Chinese Buddhist Encyclopedia Illustrations
Some of the Buddhist Illustrations created by Chinese Buddhist Encyclopedia
FREE for everyone to use

We would also appreciate your feedback on Chinese Buddhist Encyclopedia. Please write feedback here
Here you can read media articles about the Chinese Buddhist Encyclopedia which have been published all over the world.

Paypal-logo.jpg
Articles by alphabetic order
A B C D E F G H I J K L M N O P Q R S T U V W X Y Z
 Ā Ī Ñ Ś Ū Ö Ō
1 2 3 4 5 6 7 8 9 0


Maya Sutra

From Chinese Buddhist Encyclopedia
Jump to: navigation, search
Please consider making little donation to help us expand the encyclopedia    Donate Paypal-logo.jpg    Enjoy your readings here and have a wonderful day  


Buddha4.jpg

Maya Sutra
摩耶経 (Skt; Chin Mo-ya-ching; Jpn Maya-kyo )

    Also known as the Mahamaya Sutra.
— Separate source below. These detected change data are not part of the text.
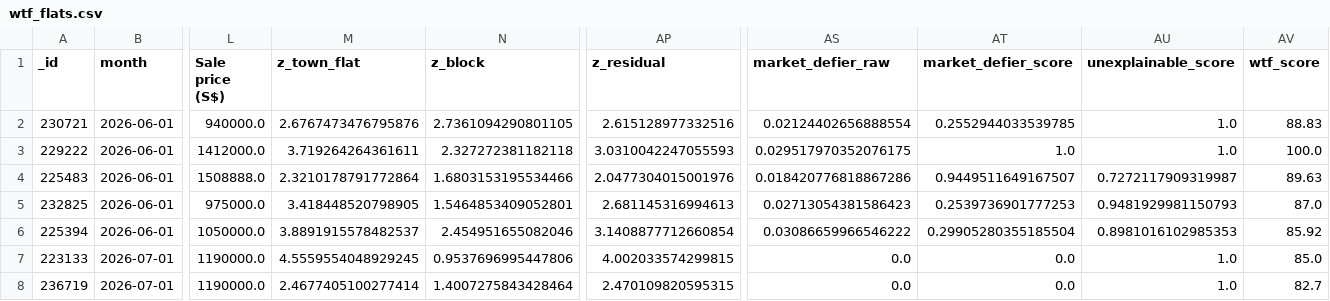
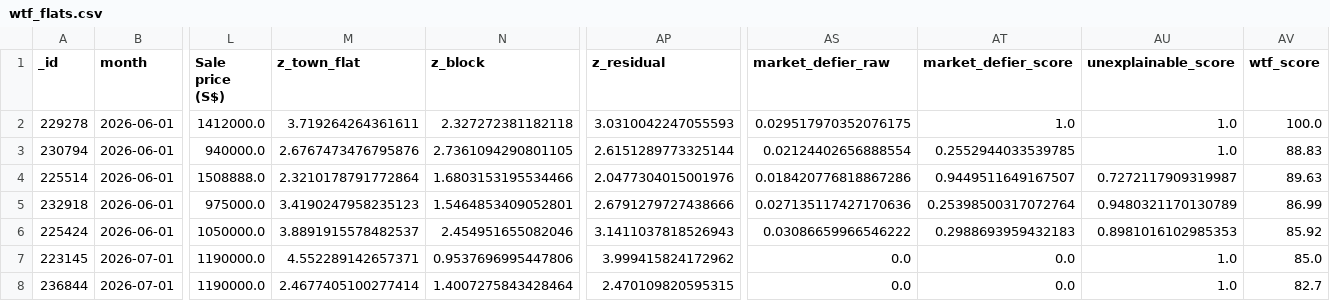
Before and after one commit to wongpeiting/alamak-flats, a CSV file: wtf_flats.csv, drawn as a sheet; only a part is shown, gaps mark what is left out; removed rows and columns are numbered as before the commit, all else as after; rows hold the shown columns only; the diff names each change by its address in the sheet, - before the commit and + after, or states it on an @@ line.

```diff
--- a/wtf_flats.csv
+++ b/wtf_flats.csv
-row 2: 230721 | 2026-06-01 | 940000.0 | 2.6767473476795876 | 2.7361094290801105 | 2.615128977332516 | 0.02124402656888554 | 0.2552944033539785 | 1.0 | 88.83
-A2 (_id): 229222
+A2 (_id): 229278
+row 3: 230794 | 2026-06-01 | 940000.0 | 2.6767473476795876 | 2.7361094290801105 | 2.6151289773325144 | 0.02124402656888554 | 0.2552944033539785 | 1.0 | 88.83
-A4 (_id): 225483
+A4 (_id): 225514
-A5 (_id): 232825
+A5 (_id): 232918
-M5 (z_town_flat): 3.418448520798905
+M5 (z_town_flat): 3.4190247958235123
-AP5 (z_residual): 2.681145316994613
+AP5 (z_residual): 2.6791279727438666
-AS5 (market_defier_raw): 0.02713054381586423
+AS5 (market_defier_raw): 0.027135117427170636
-AT5 (market_defier_score): 0.2539736901777253
+AT5 (market_defier_score): 0.25398500317072764
-AU5 (unexplainable_score): 0.9481929981150793
+AU5 (unexplainable_score): 0.9480321170130789
-AV5 (wtf_score): 87.0
+AV5 (wtf_score): 86.99
-A6 (_id): 225394
+A6 (_id): 225424
-AP6 (z_residual): 3.1408877712660854
+AP6 (z_residual): 3.1411037818526943
-AT6 (market_defier_score): 0.29905280355185504
+AT6 (market_defier_score): 0.2988693959432183
-A7 (_id): 223133
+A7 (_id): 223145
-M7 (z_town_flat): 4.5559554048929245
+M7 (z_town_flat): 4.552289142657371
-AP7 (z_residual): 4.002033574299815
+AP7 (z_residual): 3.999415824172962
-A8 (_id): 236719
+A8 (_id): 236844
```
Also changed, not shown: 1 other file.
A sutra about Maya mother of Shakyamuni, translated into Chinese by T'an-ching during the Ch'i dynasty (479-502). The text from which this translation was made is not extant. The first half of the sutra relates how Shakyamuni used his supernatural powers to ascend to the Heaven of the Thirty-three Gods. There he expounded his teachings for three months to his mother Maya had died seven days after giving him birth and was reborn in that heaven. The latter half describes Shakyamuni's entry into nirvana after his travels for preaching through many kingdoms, and how, knowing of her son's death, Maya descended from the Heaven of the Thirty-three Gods. Wishing to view the body for the last time, she approached the coffin. At that moment it opened, a thousand luminous Buddhas, emanations of Shakyamuni, appeared, and mother and son were reunited. The sutra subsequently tells of those who will propagate Buddhism during the fifteen hundred years following Shakyamuni Buddha's death and predicts the time of their advent and their deeds. Among those predictions are the advent of Ashvaghosha and his propagation of Buddhism six hundred years after the Buddha's death, and of Nagarjuna and his teaching activities seven hundred years after the Buddha's death.

Source

www.sgilibrary.org